The relationship between psychopathy and olfactory tasks sensitive to orbitofrontal cortex function in a non-criminal student sample

Travis M. Bettison, Mehmet K. Mahmut*, Richard J. Stevenson

*Corresponding author for this work

    Research output: Contribution to journalArticle

    8 Citations (Scopus)

    Abstract

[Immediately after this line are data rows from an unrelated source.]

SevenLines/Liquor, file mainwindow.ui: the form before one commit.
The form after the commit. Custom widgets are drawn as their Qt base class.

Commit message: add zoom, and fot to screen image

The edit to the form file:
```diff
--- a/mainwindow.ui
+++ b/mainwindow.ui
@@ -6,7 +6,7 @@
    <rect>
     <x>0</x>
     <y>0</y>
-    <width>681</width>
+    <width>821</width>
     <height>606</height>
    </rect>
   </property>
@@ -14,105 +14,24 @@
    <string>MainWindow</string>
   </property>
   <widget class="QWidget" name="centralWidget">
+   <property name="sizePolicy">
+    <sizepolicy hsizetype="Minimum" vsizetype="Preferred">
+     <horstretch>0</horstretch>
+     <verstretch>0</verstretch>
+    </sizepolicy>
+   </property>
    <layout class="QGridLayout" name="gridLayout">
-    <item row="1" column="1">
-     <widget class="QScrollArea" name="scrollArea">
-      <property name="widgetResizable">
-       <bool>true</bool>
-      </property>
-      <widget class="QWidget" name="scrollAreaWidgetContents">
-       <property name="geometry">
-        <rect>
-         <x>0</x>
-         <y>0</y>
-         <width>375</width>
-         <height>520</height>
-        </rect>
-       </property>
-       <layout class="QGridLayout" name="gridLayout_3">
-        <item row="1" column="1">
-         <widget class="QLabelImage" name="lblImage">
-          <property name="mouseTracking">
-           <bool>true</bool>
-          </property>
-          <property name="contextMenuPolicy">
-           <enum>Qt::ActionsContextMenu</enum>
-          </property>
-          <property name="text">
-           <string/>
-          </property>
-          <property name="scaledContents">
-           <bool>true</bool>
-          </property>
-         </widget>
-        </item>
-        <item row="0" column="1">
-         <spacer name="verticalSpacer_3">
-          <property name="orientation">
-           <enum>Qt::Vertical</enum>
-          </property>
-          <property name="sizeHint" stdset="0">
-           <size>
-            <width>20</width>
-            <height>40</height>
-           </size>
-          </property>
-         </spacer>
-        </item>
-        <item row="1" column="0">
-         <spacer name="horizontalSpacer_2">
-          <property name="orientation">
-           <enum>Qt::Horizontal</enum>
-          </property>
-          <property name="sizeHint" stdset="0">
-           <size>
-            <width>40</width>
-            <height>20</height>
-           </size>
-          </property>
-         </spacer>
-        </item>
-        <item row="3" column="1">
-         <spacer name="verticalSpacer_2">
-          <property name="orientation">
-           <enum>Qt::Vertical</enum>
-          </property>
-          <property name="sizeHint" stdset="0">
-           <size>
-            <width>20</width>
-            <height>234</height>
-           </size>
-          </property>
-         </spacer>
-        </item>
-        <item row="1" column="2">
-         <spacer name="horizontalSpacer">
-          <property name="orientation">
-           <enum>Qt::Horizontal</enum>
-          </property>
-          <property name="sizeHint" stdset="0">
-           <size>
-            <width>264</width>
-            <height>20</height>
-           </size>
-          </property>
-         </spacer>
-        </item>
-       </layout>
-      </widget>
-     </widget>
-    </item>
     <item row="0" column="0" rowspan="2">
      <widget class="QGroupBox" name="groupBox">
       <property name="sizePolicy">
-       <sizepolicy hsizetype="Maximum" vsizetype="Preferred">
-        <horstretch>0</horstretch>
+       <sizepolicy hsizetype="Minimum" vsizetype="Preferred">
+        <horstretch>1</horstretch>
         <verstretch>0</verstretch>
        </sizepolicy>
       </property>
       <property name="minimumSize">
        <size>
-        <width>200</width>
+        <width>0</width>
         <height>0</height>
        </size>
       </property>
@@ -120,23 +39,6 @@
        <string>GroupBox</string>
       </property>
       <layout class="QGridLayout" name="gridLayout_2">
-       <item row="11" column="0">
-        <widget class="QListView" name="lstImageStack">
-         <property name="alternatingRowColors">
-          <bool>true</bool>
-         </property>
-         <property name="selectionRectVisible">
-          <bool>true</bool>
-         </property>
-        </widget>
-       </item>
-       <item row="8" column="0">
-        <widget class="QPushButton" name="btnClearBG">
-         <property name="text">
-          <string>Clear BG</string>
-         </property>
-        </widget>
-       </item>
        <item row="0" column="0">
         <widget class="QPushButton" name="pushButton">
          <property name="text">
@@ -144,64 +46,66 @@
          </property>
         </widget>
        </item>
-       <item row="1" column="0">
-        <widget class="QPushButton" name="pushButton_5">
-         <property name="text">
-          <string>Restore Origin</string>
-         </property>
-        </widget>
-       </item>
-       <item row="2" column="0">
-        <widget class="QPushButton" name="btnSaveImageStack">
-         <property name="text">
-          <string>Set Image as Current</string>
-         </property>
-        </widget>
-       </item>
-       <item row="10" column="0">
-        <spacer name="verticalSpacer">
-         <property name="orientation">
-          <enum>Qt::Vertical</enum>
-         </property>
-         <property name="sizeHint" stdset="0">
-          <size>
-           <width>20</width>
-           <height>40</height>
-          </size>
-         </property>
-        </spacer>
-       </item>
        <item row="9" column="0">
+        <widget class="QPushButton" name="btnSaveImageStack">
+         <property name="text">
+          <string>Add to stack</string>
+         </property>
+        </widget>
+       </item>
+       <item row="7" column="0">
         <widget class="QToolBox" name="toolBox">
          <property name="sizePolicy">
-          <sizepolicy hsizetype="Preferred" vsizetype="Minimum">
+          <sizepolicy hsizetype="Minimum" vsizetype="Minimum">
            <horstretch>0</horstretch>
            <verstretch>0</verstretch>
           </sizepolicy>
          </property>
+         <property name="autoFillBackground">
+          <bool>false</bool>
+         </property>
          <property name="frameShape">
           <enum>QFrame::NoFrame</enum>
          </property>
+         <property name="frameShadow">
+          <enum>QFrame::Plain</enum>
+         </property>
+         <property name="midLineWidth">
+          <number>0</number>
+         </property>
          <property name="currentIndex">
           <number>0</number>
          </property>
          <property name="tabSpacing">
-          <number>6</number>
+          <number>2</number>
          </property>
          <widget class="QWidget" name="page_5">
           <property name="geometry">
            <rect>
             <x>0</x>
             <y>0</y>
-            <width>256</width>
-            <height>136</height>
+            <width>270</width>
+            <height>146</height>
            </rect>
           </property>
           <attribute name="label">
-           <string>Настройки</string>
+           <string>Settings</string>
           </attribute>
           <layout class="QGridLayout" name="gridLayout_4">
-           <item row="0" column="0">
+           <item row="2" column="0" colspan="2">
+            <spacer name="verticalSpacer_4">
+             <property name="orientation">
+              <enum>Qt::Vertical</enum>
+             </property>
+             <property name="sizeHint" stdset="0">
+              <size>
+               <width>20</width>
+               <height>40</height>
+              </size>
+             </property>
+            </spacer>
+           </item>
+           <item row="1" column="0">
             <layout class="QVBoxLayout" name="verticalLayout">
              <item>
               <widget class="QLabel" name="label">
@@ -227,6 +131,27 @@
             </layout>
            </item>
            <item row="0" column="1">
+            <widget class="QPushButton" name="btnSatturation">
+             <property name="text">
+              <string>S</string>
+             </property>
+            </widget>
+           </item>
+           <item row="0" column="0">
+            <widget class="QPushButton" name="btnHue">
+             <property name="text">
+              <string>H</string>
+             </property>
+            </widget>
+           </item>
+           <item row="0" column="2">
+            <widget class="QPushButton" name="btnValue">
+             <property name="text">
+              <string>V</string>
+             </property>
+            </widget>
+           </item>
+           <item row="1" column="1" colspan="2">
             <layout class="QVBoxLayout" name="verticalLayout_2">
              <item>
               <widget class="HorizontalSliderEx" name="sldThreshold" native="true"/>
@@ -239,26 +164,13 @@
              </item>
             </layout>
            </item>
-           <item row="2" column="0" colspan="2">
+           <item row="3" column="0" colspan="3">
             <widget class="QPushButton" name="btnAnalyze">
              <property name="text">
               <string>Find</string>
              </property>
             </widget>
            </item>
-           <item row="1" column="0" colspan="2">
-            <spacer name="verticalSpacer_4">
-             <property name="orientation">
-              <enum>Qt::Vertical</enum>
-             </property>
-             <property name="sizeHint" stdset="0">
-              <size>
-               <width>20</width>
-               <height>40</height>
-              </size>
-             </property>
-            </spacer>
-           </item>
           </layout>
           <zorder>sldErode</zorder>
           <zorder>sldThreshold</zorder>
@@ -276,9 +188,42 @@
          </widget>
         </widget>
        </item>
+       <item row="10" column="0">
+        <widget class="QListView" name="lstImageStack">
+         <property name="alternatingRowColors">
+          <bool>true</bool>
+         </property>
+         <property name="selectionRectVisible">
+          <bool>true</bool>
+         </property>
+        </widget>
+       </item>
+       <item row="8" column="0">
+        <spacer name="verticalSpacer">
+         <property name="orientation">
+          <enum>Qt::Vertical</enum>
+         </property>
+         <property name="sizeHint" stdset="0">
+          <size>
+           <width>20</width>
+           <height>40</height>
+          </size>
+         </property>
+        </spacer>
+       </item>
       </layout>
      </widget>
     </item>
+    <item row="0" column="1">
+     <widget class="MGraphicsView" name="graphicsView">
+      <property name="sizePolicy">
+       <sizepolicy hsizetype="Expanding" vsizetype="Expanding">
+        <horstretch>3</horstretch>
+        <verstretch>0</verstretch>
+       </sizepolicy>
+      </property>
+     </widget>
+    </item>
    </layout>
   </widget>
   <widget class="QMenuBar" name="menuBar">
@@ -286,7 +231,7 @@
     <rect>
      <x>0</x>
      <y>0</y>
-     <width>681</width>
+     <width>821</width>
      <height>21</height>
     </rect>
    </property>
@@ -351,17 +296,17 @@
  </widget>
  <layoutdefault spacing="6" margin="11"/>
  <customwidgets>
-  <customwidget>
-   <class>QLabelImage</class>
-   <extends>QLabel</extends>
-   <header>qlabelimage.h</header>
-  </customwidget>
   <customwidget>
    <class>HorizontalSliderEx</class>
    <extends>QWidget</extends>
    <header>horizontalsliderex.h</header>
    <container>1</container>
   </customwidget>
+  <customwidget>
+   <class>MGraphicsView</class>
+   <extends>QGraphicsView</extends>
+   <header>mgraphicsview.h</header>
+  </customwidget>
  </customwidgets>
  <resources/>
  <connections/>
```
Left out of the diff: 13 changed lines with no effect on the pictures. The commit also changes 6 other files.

    This study investigated the relationship between psychopathy and tests presumed sensitive to orbitofrontal cortex (OFC) function in a non-criminal student sample. While converging lines of evidence indicate OFC-associated dysfunction in criminal psychopaths, few studies have investigated whether non-criminal psychopaths manifest similar deficits. Psychopathic traits were indexed using the Self- Report Psychopathy scale and the "Sniffin' Sticks" and Iowa Gambling Task (IGT) were employed as neuropsychological measures of OFC function. The results showed higher degrees of psychopathy were significantly associated with poorer olfactory discriminative ability and poorer IGT performance. The discussion focuses on what these findings contribute to the understanding of the psychopathy and OFC relationship, suggesting the degree of OFC-associated dysfunction may be one differentiating factor between criminal and non-criminal psychopaths.

    Original languageEnglish
    Pages (from-to)198-210
    Number of pages13
    JournalChemosensory Perception
    Volume6
    Issue number4
    DOIs
    Publication statusPublished - Dec 2013

    Fingerprint Dive into the research topics of 'The relationship between psychopathy and olfactory tasks sensitive to orbitofrontal cortex function in a non-criminal student sample'. Together they form a unique fingerprint.

    Cite this